Theft from rural properties can include anything from tools, to firearms, to farm machinery. If you’re just starting to think about farm security, start by identifying where the critical assets are on your farm. Then, build a plan based on these locations and your budget. Security lights at building entrances and locks on doors and property entrance gates are a good first step.
There are very sophisticated systems that work with cameras, wireless technology and your smart phone. Brian Price is with a wireless video surveillance company called On Sight. He says agriculture can be a hostile environment with temperature and humidity extremes, and that can be a huge factor in the life of a camera.

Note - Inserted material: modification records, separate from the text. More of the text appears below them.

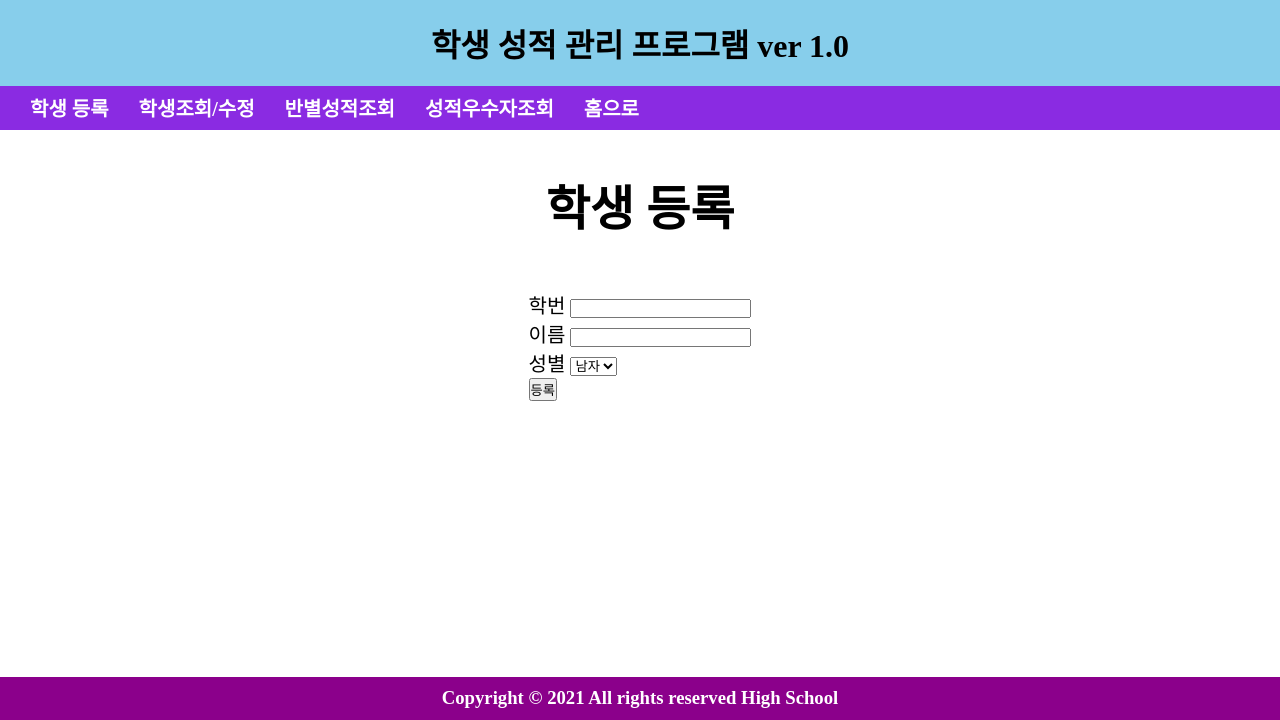
Repository: balhyo-younjisang/DigitechJSP
Page: http://localhost/Student/select.jsp
These files come from the project's save history. The page is drawn as it stood at one moment and after the next save; the edit follows.
The browser window is 1280 px wide. The pictures show the whole page.
The page is served by Tomcat 9. Other server files are loaded and not shown.

Above is the page before, as saved 2025-04-15 23:58:38.

### pizza0403/Student/src/main/webapp/select.jsp
<%@ page language="java" contentType="text/html; charset=UTF-8"
    pageEncoding="UTF-8"%>
<!DOCTYPE html>
<html>
<head>
<meta charset="UTF-8">
<title>학생 성적 관리 프로그램 ver 1.0</title>
<link rel="stylesheet" href="./css/style.css">
</head>
<body>
	<%@ include file="./component/header.jsp" %>
	<main>
		<section class="title">
			<h2>학생 등록</h2>
		</section>
		<section class="content">
			<form onsubmit="return check()" action="register_action.jsp" method="post">
				<div>
					<label>학번</label>
					<input type="text" name="id" id="id">
				</div>
				<div>
					<label>이름</label>
					<input type="text" name="name" id="name">
				</div>
				<div>
					<label>성별</label>
					<select name="gender" id="gender">
						<option value="1">남자</option>
						<option value="2">여자</option>
					</select>
				</div>
				<button type="submit">등록</button>
			</form>
		</section>
	</main>
	<%@ include file="./component/footer.jsp" %>
</body>
<script>
	function check() {
		const id = document.getElementById("id");
		const name = document.getElementById("name");

		if(!id.value) {
			alert("학번을 입력해주세요.");
			id.focus();
			return false;
		}
		if(!name.value) {
			alert("학번을 입력해주세요.");
			name.focus();
			return false;
		}

		return true;
	}
</script>
</html>

### pizza0403/Student/src/main/webapp/component/header.jsp
<%@ page language="java" contentType="text/html; charset=UTF-8"
    pageEncoding="UTF-8"%>
<header>
	<div>
		<h1>학생 성적 관리 프로그램 ver 1.0</h1>
	</div>
	<nav>
		<ul class="gnb">
			<li><a href="register.jsp">학생 등록</a></li>
			<li><a href="select.jsp">학생조회/수정</a></li>
			<li><a href="score.jsp">반별성적조회</a></li>
			<li><a href="good.jsp">성적우수자조회</a></li>
			<li><a href="index.jsp">홈으로</a></li>
		</ul>
	</nav>
</header>

### pizza0403/Student/src/main/webapp/component/footer.jsp
<%@ page language="java" contentType="text/html; charset=UTF-8"
    pageEncoding="UTF-8"%>
<footer>
	<h3>Copyright &copy; 2021 All rights reserved High School</h3>
</footer>

### pizza0403/Student/src/main/webapp/css/style.css
@charset "UTF-8";

* {
	margin: 0;
	padding: 0;
	box-sizing: border-box;
}

a {
	text-decoration: none;
	color: inherit;
}

ul, li {
	list-style: none;
}

header {
	width: 100vw;
	height: 18vh;
}

header div {
	width: 100%;
	height: 12vh;
	display: flex;
	align-items: center;
	justify-content: center;
	background-color: skyblue;
}

header .gnb {
	display: flex;
	gap: 30px;
	padding-left: 30px;
	align-items: center;
	height: 6vh;
	width: 100vw;
	background-color: blueviolet;
}

header .gnb a {
	color: white;
	font-size: 20px;
	font-weight: bold;
}

main {
	height: calc(100vh - 18vh - 6vh);
	width: 100vw;
}

main .title {
	text-align: center;
	font-size: 32px;
	line-height: 160px;
}

main .content {
	font-size: 20px;
	width: 100%;
	display: flex;
	align-items: center;
	justify-content: center;
}

footer {
	width: 100vw;
	height: 6vh;
	background-color: darkmagenta;
	color: white;
	position: fixed;
	display: flex;
	bottom: 0;
	left: 0;
	align-items: center;
	justify-content: center;
}

After the next save:
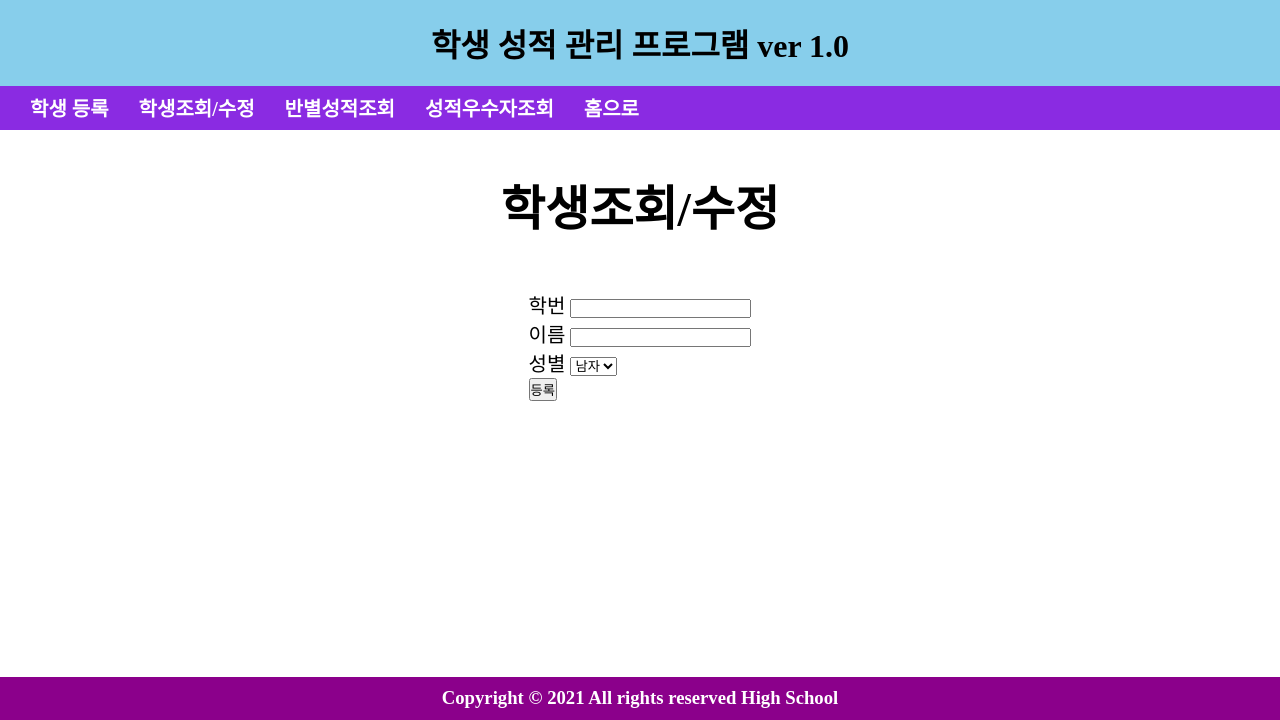
Saved 8 s later.
--- a/pizza0403/Student/src/main/webapp/select.jsp
+++ b/pizza0403/Student/src/main/webapp/select.jsp
@@ -11,7 +11,7 @@
 	<%@ include file="./component/header.jsp" %>
 	<main>
 		<section class="title">
-			<h2>학생 등록</h2>
+			<h2>학생조회/수정</h2>
 		</section>
 		<section class="content">
 			<form onsubmit="return check()" action="register_action.jsp" method="post">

"You can buy a camera off the internet, but to ensure that it’s up and running and well-maintained, it needs somebody to be working on it and looking at it from a health perspective constantly," says Price. "Every camera that we install, we maintain. If a camera goes down, we get an alert. And from that alert we reach out to the farmer and say, it appears this camera isn’t working. With your permission, we’d like to jump on the internet, take a look at the camera, reboot it if need be, and then at that point get the camera and system back up and going."
Edward DeSalle works with Net-Irrigate, the company that makes a product called “X-Proxy-Vibe.” When it detects vibration, it will signal your phone that something is amiss.
"You can stick it on diesel engines on the farm, electric motors, grain dryers. It’s magnetically mounted, you just slap and go. When it senses the transition of vibration to no vibration, it triggers a notification," says DeSalle.
Watch this Successful Farming video to find more tips on farm security and its implementation.